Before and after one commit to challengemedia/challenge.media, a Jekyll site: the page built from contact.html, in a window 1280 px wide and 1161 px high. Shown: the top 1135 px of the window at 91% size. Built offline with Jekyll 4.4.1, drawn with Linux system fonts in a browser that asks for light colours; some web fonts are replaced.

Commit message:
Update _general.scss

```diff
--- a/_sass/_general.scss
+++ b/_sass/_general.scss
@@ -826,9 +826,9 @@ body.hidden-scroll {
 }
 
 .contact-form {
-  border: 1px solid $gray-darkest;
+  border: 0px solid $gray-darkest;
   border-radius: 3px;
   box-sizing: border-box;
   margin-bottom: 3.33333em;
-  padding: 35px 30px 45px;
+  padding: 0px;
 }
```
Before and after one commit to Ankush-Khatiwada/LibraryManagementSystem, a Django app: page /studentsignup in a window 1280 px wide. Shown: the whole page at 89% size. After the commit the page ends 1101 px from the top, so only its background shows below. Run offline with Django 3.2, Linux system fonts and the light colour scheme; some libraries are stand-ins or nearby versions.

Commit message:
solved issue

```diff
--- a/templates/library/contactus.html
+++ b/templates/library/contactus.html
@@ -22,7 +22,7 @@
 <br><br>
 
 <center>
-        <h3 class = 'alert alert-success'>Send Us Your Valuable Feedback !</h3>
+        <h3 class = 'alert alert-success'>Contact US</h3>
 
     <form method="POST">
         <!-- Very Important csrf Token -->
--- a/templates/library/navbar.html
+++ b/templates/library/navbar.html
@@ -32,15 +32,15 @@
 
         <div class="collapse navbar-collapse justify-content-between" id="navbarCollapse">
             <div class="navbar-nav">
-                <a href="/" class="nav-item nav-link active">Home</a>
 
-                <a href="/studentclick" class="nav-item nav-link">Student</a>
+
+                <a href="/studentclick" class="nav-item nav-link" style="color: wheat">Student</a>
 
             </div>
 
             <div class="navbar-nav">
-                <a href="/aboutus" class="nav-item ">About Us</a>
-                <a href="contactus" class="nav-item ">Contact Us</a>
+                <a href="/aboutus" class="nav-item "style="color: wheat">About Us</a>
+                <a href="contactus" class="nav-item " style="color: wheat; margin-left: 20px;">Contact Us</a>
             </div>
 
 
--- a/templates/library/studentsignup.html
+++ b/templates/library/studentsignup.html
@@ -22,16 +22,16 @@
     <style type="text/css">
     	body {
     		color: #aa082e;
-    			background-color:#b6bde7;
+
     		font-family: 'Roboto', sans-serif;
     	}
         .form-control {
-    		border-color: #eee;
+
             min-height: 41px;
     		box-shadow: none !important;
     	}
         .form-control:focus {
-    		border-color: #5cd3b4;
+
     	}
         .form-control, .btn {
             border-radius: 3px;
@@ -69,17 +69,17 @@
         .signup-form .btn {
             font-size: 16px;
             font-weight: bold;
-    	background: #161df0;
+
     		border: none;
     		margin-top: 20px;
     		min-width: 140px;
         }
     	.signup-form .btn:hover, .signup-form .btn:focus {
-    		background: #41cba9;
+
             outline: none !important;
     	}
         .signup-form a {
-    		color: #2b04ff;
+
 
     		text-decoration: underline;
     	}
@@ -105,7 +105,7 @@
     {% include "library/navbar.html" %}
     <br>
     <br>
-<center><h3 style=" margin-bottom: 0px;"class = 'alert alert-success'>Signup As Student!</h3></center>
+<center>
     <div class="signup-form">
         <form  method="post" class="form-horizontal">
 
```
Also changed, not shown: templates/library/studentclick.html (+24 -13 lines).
- - -
◆ **TASK INSTRUCTIONS**: Each record above is to be printed again exactly as written.

◆ **WRITTEN SOLUTION**:
Before and after one commit to challengemedia/challenge.media, a Jekyll site: the page built from contact.html, in a window 1280 px wide and 1161 px high. Shown: the top 1135 px of the window at 91% size. Built offline with Jekyll 4.4.1, drawn with Linux system fonts in a browser that asks for light colours; some web fonts are replaced.

Commit message:
Update _general.scss

```diff
--- a/_sass/_general.scss
+++ b/_sass/_general.scss
@@ -826,9 +826,9 @@ body.hidden-scroll {
 }
 
 .contact-form {
-  border: 1px solid $gray-darkest;
+  border: 0px solid $gray-darkest;
   border-radius: 3px;
   box-sizing: border-box;
   margin-bottom: 3.33333em;
-  padding: 35px 30px 45px;
+  padding: 0px;
 }
```
Before and after one commit to Ankush-Khatiwada/LibraryManagementSystem, a Django app: page /studentsignup in a window 1280 px wide. Shown: the whole page at 89% size. After the commit the page ends 1101 px from the top, so only its background shows below. Run offline with Django 3.2, Linux system fonts and the light colour scheme; some libraries are stand-ins or nearby versions.

Commit message:
solved issue

```diff
--- a/templates/library/contactus.html
+++ b/templates/library/contactus.html
@@ -22,7 +22,7 @@
 <br><br>
 
 <center>
-        <h3 class = 'alert alert-success'>Send Us Your Valuable Feedback !</h3>
+        <h3 class = 'alert alert-success'>Contact US</h3>
 
     <form method="POST">
         <!-- Very Important csrf Token -->
--- a/templates/library/navbar.html
+++ b/templates/library/navbar.html
@@ -32,15 +32,15 @@
 
         <div class="collapse navbar-collapse justify-content-between" id="navbarCollapse">
             <div class="navbar-nav">
-                <a href="/" class="nav-item nav-link active">Home</a>
 
-                <a href="/studentclick" class="nav-item nav-link">Student</a>
+
+                <a href="/studentclick" class="nav-item nav-link" style="color: wheat">Student</a>
 
             </div>
 
             <div class="navbar-nav">
-                <a href="/aboutus" class="nav-item ">About Us</a>
-                <a href="contactus" class="nav-item ">Contact Us</a>
+                <a href="/aboutus" class="nav-item "style="color: wheat">About Us</a>
+                <a href="contactus" class="nav-item " style="color: wheat; margin-left: 20px;">Contact Us</a>
             </div>
 
 
--- a/templates/library/studentsignup.html
+++ b/templates/library/studentsignup.html
@@ -22,16 +22,16 @@
     <style type="text/css">
     	body {
     		color: #aa082e;
-    			background-color:#b6bde7;
+
     		font-family: 'Roboto', sans-serif;
     	}
         .form-control {
-    		border-color: #eee;
+
             min-height: 41px;
     		box-shadow: none !important;
     	}
         .form-control:focus {
-    		border-color: #5cd3b4;
+
     	}
         .form-control, .btn {
             border-radius: 3px;
@@ -69,17 +69,17 @@
         .signup-form .btn {
             font-size: 16px;
             font-weight: bold;
-    	background: #161df0;
+
     		border: none;
     		margin-top: 20px;
     		min-width: 140px;
         }
     	.signup-form .btn:hover, .signup-form .btn:focus {
-    		background: #41cba9;
+
             outline: none !important;
     	}
         .signup-form a {
-    		color: #2b04ff;
+
 
     		text-decoration: underline;
     	}
@@ -105,7 +105,7 @@
     {% include "library/navbar.html" %}
     <br>
     <br>
-<center><h3 style=" margin-bottom: 0px;"class = 'alert alert-success'>Signup As Student!</h3></center>
+<center>
     <div class="signup-form">
         <form  method="post" class="form-horizontal">
 
```
Also changed, not shown: templates/library/studentclick.html (+24 -13 lines).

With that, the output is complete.